ACTION ITEM
Copy each line in the data that includes the word "النطق".
START DATA FOR THIS TASK
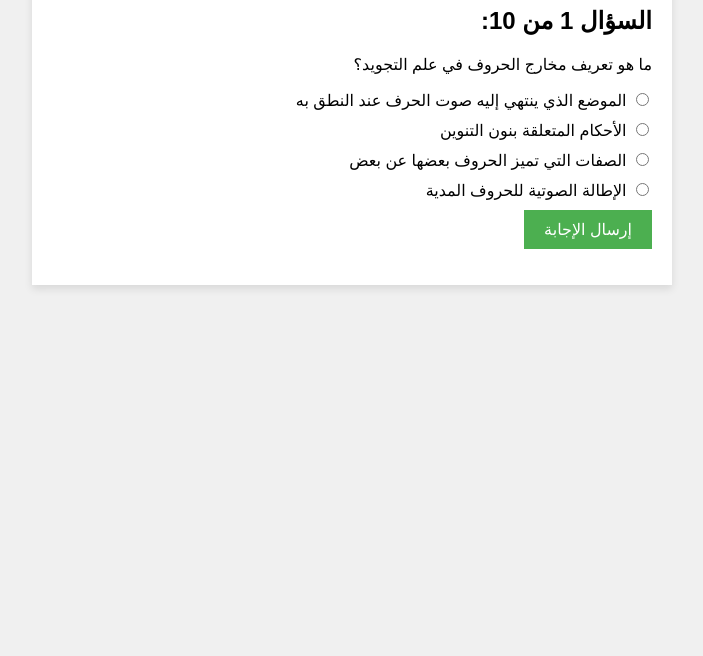
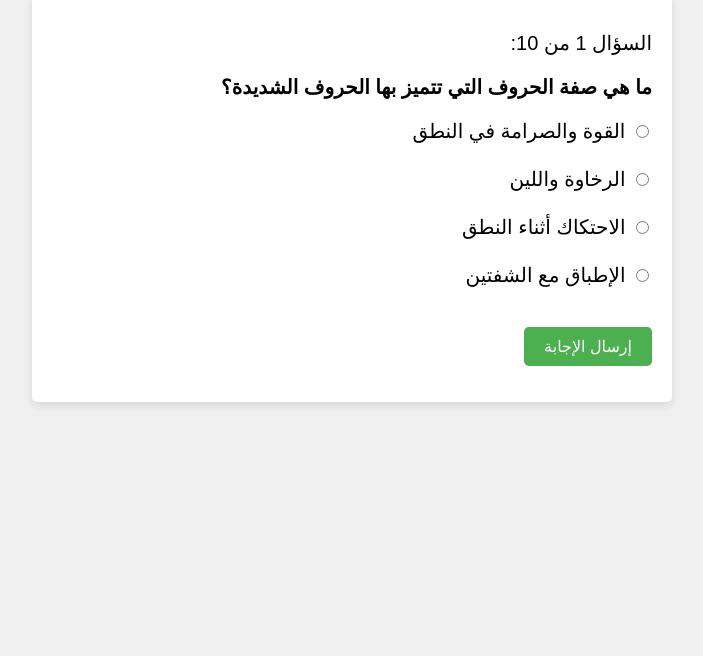
Before and after one commit to Hiba-Mohamed/VanillaQuiz, a plain HTML site: page index.html in a window 1280 px wide. Shown: the part 144-800 px from the top of the page, without its empty margins (288-991 px from the left). Drawn offline with Linux system fonts and the light colour scheme.

Commit message:
new questions

```diff
--- a/index.html
+++ b/index.html
@@ -1,32 +1,49 @@
-<html lang="ar" dir="rtl">  <!-- Set the direction to right-to-left -->
+<html lang="ar" dir="rtl">
+  <!-- Set the direction to right-to-left -->
   <html lang="ar">
     <head>
-  <meta charset="UTF-8">
-  <meta name="viewport" content="width=device-width, initial-scale=1.0">
+      <meta charset="UTF-8" />
+      <meta name="viewport" content="width=device-width, initial-scale=1.0" />
       <title>الاختبار</title>
-  <link rel="stylesheet" href="styles.css">
+      <link rel="stylesheet" href="styles.css" />
     </head>
     <body>
+      <h1>باب صفات الحروف</h1>
+
       <div class="quiz-container">
-    <h1>الاختبار</h1>
         <div id="question-container">
-      <h2>السؤال <span id="question-index"></span> من <span id="total-questions"></span>:</h2>
+          <h2>
+            السؤال <span id="question-index"></span> من
+            <span id="total-questions"></span>:
+          </h2>
           <p id="question-text"></p>
           <form id="question-form">
             <div id="options-container"></div>
             <button type="submit">إرسال الإجابة</button>
           </form>
-      <div id="result" class="result" style="display: none;">
-        <h3>الإجابة الصحيحة هي: <span id="correct-answer"></span></h3>
-        <h4>إجابتك: <span id="user-answer"></span> (<span id="answer-status"></span>)</h4>
+          <div id="result" class="result" style="display: none">
+            <h3>الإجابة الصحيحة: <span id="correct-answer"></span></h3>
+            <h4>
+              إجابتك: <span id="user-answer"></span> (<span
+                id="answer-status"
+              ></span
+              >)
+            </h4>
+            <button id="next-question" style="display: none">
+              السؤال التالي
+            </button>
           </div>
         </div>
-    <div id="final-result" style="display: none;">
+        <div id="final-result" style="display: none">
           <h2>النتيجة النهائية:</h2>
-      <p>مجموع النقاط: <span id="score"></span> من <span id="total-score"></span></p>
+          <p>
+            مجموع النقاط: <span id="score"></span> من
+            <span id="total-score"></span>
+          </p>
           <button onclick="retryQuiz()">إعادة المحاولة</button>
         </div>
       </div>
       <script src="script.js"></script>
     </body>
   </html>
+</html>
--- a/script.js
+++ b/script.js
@@ -1,82 +1,87 @@
 const questions = [
   {
-    question: "ما هو تعريف مخارج الحروف في علم التجويد؟",
+    question: "ما هي صفة الحروف التي تتميز بها الحروف الشديدة؟",
     options: [
-      "الموضع الذي ينتهي إليه صوت الحرف عند النطق به",
-      "الأحكام المتعلقة بنون التنوين",
-      "الصفات التي تميز الحروف بعضها عن بعض",
-      "الإطالة الصوتية للحروف المدية",
+      "القوة والصرامة في النطق",
+      "الرخاوة واللين",
+      "الاحتكاك أثناء النطق",
+      "الإطباق مع الشفتين",
     ],
-    answer: "الموضع الذي ينتهي إليه صوت الحرف عند النطق به",
+    answer: "القوة والصرامة في النطق",
   },
   {
-    question: "على وفق مذهب من يعد عدد مخارج الحروف 17؟",
-    options: ["الكسائي", "الخليل بن أحمد", "سيبويه", "مذهب مركب من مذهبي الخليل وسيبويه"],
-    answer: "مذهب مركب من مذهبي الخليل وسيبويه",
+    question: "أي من هذه الحروف تتميز بصفة الاستعلاء؟",
+    options: ["ص", "د", "م", "ر"],
+    answer: "ص",
   },
   {
-    question: "ما هو مخرج حرف القاف وفقًا لعلماء التجويد؟",
-    options: ["وسط اللسان مع الحنك الأعلى", "أقصى اللسان مع الحنك اللحمي", "طرف اللسان مع اللثة", "أدنى اللسان مع الأسنان"],
-    answer: "أقصى اللسان مع الحنك اللحمي",
+    question: "ما الذي يحدث للصوت عند نطق الحروف المستعلية؟",
+    options: [
+      "ينخفض الصوت نحو أسفل الفم",
+      "يرتفع الصوت نحو الحنك الأعلى",
+      "يتوزع الصوت بالتساوي في الفم",
+      "ينحبس الصوت تمامًا دون جريان",
+    ],
+    answer: "يرتفع الصوت نحو الحنك الأعلى",
   },
   {
-    question: "أي الحروف تخرج من الشفتين؟",
-    options: ["الباء والميم والواو وجزئيًا الفاء", "النون والراء", "العين والهاء", "الطاء والدال"],
-    answer: "الباء والميم والواو وجزئيًا الفاء",
+    question: "أي من الحروف التالية تتميز بصفة التكرير؟",
+    options: ["ر", "ل", "م", "ن"],
+    answer: "ر",
   },
   {
-    question: "ما هي أقصى مخارج الحروف في الحلق؟",
+    question: "ما الذي يحدث للصوت عند نطق الحروف المطبقة؟",
     options: [
-      "الجوف",
-      "أقصى الحلق حيث تخرج الهمزة والهاء",
-      "وسط الحلق حيث تخرج العين والحاء",
-      "أدنى الحلق حيث تخرج الغين والخاء",
+      "ينتشر الصوت في كل اتجاه داخل الفم",
+      "ينحصر الصوت بين اللسان والحنك الأعلى",
+      "يخرج الصوت مع جريان بسيط",
+      "يتوقف الصوت تمامًا داخل الحلق",
     ],
-    answer: "أقصى الحلق حيث تخرج الهمزة والهاء",
+    answer: "ينحصر الصوت بين اللسان والحنك الأعلى",
   },
   {
-    question: "ما هي الحروف التي تخرج من وسط الحلق؟",
-    options: ["العين والحاء", "الغين والخاء", "الهمزة والهاء", "اللام والنون"],
-    answer: "العين والحاء",
+    question: "ما هو تعريف الهمس؟",
+    options: [
+      "هو قوة الصوت المصاحب للحروف عند نطقها",
+      "هو الصوت الهادئ الذي يصاحب الحروف عند نطقها",
+      "هو الخفاء في السمع نتيجة انفتاح الوترين الصوتيين وعدم اهتزازهما، وجريان كثير لهواء النفس",
+      "هو الصوت الناتج عن احتكاك الحروف بالحنك",
+    ],
+    answer:
+      "هو الخفاء في السمع نتيجة انفتاح الوترين الصوتيين وعدم اهتزازهما، وجريان كثير لهواء النفس",
   },
   {
-    question: "ما هو مخرج حرف الراء؟",
-    options: [
-      "طرف اللسان مع ما يحاذيه من اللثة",
-      "طرف اللسان مع أطراف الثنايا العليا",
-      "أقصى الحلق",
-      "بطن اللسان",
-    ],
-    answer: "طرف اللسان مع ما يحاذيه من اللثة",
+    question: "أي من هذه الحروف لا تتميز بصفة القلقلة؟",
+    options: ["ج", "ط", "ق", "ع"],
+    answer: "ع",
   },
   {
-    question: "من أي مخرج تخرج حروف المد (الألف والواو والياء المدية)؟",
+    question: "أي من التالي صحيح فيما يتعلق بالإذلاق والإصمات؟",
     options: [
-      "الجوف",
-      "الشفتان",
-      "الحلق",
-      "اللسان",
+      "الإذلاق والإصمات هما صفتان من علم التجويد ولهما تأثير على طريقة نطق الحروف.",
+      "الإذلاق والإصمات هما صفتان من علم الصرف ولا علاقة لهما بعلم التجويد.",
+      "الإذلاق والإصمات تتعلقان بتحديد الحروف القوية والضعيفة في علم التجويد.",
+      "الإذلاق والإصمات هما صفتان مرتبطتان بكيفية تماثل الحروف في الأصوات في علم التجويد.",
     ],
-    answer: "الجوف",
+    answer:
+      "الإذلاق والإصمات هما صفتان من علم الصرف ولا علاقة لهما بعلم التجويد.",
   },
   {
-    question: "أي الحروف تخرج من أدنى الحلق؟",
-    options: ["الغين والخاء", "العين والحاء", "الهمزة والهاء", "الطاء والدال"],
-    answer: "الغين والخاء",
+    question: "أي من هذه الحروف تتميز بصفة الانفتاح؟",
+    options: ["ب", "ظ", "ض", "ص"],
+    answer: "ب",
   },
   {
-    question: "ما هو المخرج الذي يخرج منه حرف الطاء؟",
+    question: "كل التالي من الأخطاء الشائعة عند النطق بالقلقلة إلا:",
     options: [
-      "طرف اللسان مع أصول الثنايا العليا",
-      "وسط اللسان",
-      "الشفتان",
-      "الجوف",
+      "خلط صوتها بحركة من الحركات الثلاث",
+      "ختم صوتها بهاء",
+      "مط صوتها و تطويله عن حده",
+      "بتر صوت الحرف المقلقل عما بعده",
     ],
-    answer: "طرف اللسان مع أصول الثنايا العليا",
+    answer: "ختم صوتها بهاء",
   },
 ];
-
-
 
 let currentQuestionIndex = 0;
 let score = 0;
@@ -123,15 +128,28 @@ function handleFormSubmit(event) {
   const isCorrect = userAnswer === correctAnswer;
   if (isCorrect) {
     score++;
+    answerStatus.className = "correct"; // Apply green style
+    answerStatus.textContent = "صحيحة";
+  } else {
+    answerStatus.className = "wrong"; // Apply red style
+    answerStatus.textContent = "خاطئة";
   }
 
   correctAnswerText.textContent = correctAnswer;
   userAnswerText.textContent = userAnswer;
-  answerStatus.textContent = isCorrect ? "صحيحة" : "خاطئة";
 
   resultContainer.style.display = "block";
-  currentQuestionIndex++;
-  setTimeout(loadQuestion, 2000); // Wait 2 seconds before loading the next question
+  form.style.display = "none"; // Hide the form temporarily
+  const nextQuestionButton = document.getElementById("next-question");
+  nextQuestionButton.style.display = "block"; // Show the next question button
+
+  nextQuestionButton.onclick = () => {
+    currentQuestionIndex++;
+    resultContainer.style.display = "none"; // Hide the result
+    nextQuestionButton.style.display = "none"; // Hide the button again
+    form.style.display = "block"; // Show the form again
+    loadQuestion(); // Load the next question
+  };
 }
 
 function showFinalResult() {
--- a/styles.css
+++ b/styles.css
@@ -13,6 +13,29 @@ body {
   background-color: #fff;
   padding: 20px;
   box-shadow: 0 4px 8px rgba(0, 0, 0, 0.1);
+  border-radius: 5px;
+}
+
+h1{
+  margin-top: 50px;
+  text-align: center;
+}
+
+h2{
+  font-size: 20px;
+  font-weight: 500;
+}
+
+
+
+h4{
+font-size: 20px;
+font-weight: 500;
+}
+
+.quiz-container p{
+  font-size: 20px;
+  font-weight: bold;
 }
 
 button {
@@ -22,6 +45,8 @@ button {
   border: none;
   cursor: pointer;
   font-size: 16px;
+  border-radius: 5px;
+  margin-top: 30px;
 }
 
 button:hover {
@@ -38,8 +63,32 @@ button:hover {
 #final-result {
   text-align: center;
 }
+#options-container {
+  display: flex;
+  flex-direction: column;
+  gap: 14px;
+  font-size: 20px;
+}
 
 #options-container label {
   display: block;
   margin-bottom: 10px;
 }
+
+.correct {
+  color: green;
+  font-weight: bold;
+}
+
+.wrong {
+  color: red;
+  font-weight: bold;
+}
+
+#result {
+  margin-top: 20px;
+  padding: 10px;
+  border: 2px solid #ddd;
+  border-radius: 5px;
+  background-color: #f9f9f9;
+}
```
Lines whose indentation alone changed are shown as unchanged.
END DATA FOR THIS TASK
ANSWER SECTION
-      "الموضع الذي ينتهي إليه صوت الحرف عند النطق به",
+      "القوة والصرامة في النطق",
+      "الاحتكاك أثناء النطق",
-    answer: "الموضع الذي ينتهي إليه صوت الحرف عند النطق به",
+    answer: "القوة والصرامة في النطق",
+    question: "كل التالي من الأخطاء الشائعة عند النطق بالقلقلة إلا:",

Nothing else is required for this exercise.